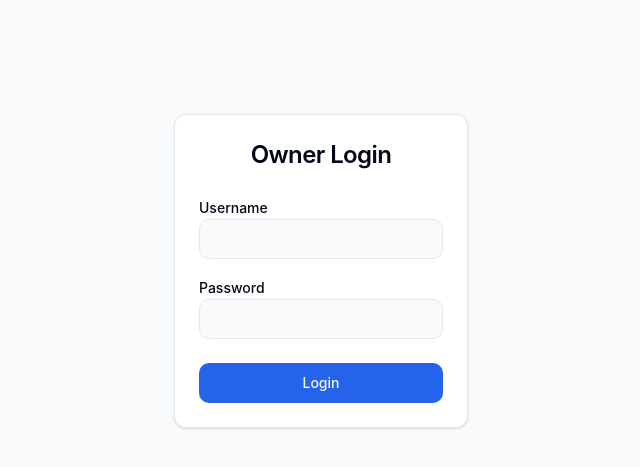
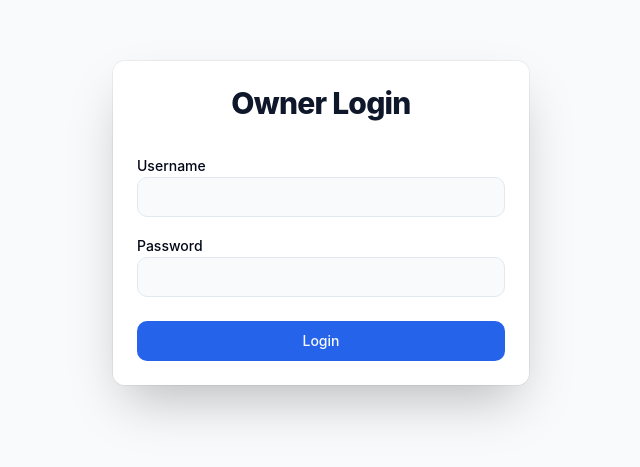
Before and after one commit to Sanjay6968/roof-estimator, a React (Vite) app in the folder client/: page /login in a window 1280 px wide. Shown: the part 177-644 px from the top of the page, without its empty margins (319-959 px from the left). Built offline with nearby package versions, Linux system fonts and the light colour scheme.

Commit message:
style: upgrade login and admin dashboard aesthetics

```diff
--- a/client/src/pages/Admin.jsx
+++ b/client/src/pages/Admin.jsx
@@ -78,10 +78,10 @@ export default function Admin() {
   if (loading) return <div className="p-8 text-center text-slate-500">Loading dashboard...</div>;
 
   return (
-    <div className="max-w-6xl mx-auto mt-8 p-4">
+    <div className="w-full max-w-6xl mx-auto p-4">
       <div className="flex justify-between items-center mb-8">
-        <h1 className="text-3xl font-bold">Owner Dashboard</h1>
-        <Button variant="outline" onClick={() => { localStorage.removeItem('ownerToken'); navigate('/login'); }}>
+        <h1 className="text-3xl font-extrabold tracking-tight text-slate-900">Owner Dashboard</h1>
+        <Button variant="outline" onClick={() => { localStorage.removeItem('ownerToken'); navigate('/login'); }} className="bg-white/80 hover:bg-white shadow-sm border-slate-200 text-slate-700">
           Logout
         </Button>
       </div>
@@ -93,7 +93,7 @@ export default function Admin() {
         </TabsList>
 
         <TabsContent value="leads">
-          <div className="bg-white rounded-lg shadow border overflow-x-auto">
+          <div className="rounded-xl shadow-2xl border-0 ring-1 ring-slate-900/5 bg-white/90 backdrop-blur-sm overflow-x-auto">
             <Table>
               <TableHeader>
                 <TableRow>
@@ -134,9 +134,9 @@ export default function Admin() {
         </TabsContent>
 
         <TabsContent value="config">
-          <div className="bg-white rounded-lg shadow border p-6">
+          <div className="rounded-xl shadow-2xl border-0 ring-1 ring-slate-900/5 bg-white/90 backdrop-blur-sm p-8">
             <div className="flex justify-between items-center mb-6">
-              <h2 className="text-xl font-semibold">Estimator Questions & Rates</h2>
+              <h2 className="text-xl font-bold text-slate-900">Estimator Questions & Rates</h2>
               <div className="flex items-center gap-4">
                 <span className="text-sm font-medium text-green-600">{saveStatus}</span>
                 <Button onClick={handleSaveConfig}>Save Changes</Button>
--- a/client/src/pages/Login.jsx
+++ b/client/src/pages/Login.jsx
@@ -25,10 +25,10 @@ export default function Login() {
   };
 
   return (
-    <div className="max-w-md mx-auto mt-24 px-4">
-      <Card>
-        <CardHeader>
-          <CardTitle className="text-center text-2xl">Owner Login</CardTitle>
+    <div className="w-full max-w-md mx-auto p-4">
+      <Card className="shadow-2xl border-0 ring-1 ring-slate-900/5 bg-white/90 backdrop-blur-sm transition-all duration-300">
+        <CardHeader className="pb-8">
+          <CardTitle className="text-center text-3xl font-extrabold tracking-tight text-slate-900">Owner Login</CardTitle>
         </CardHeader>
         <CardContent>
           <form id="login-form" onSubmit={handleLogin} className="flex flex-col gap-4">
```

EXERCISE GOAL -
Could you show every line of the material that includes the string "default"?

EXPECTED OUTPUT -
@@ -78,10 +78,10 @@ export default function Admin() {
@@ -93,7 +93,7 @@ export default function Admin() {
@@ -134,9 +134,9 @@ export default function Admin() {
@@ -25,10 +25,10 @@ export default function Login() {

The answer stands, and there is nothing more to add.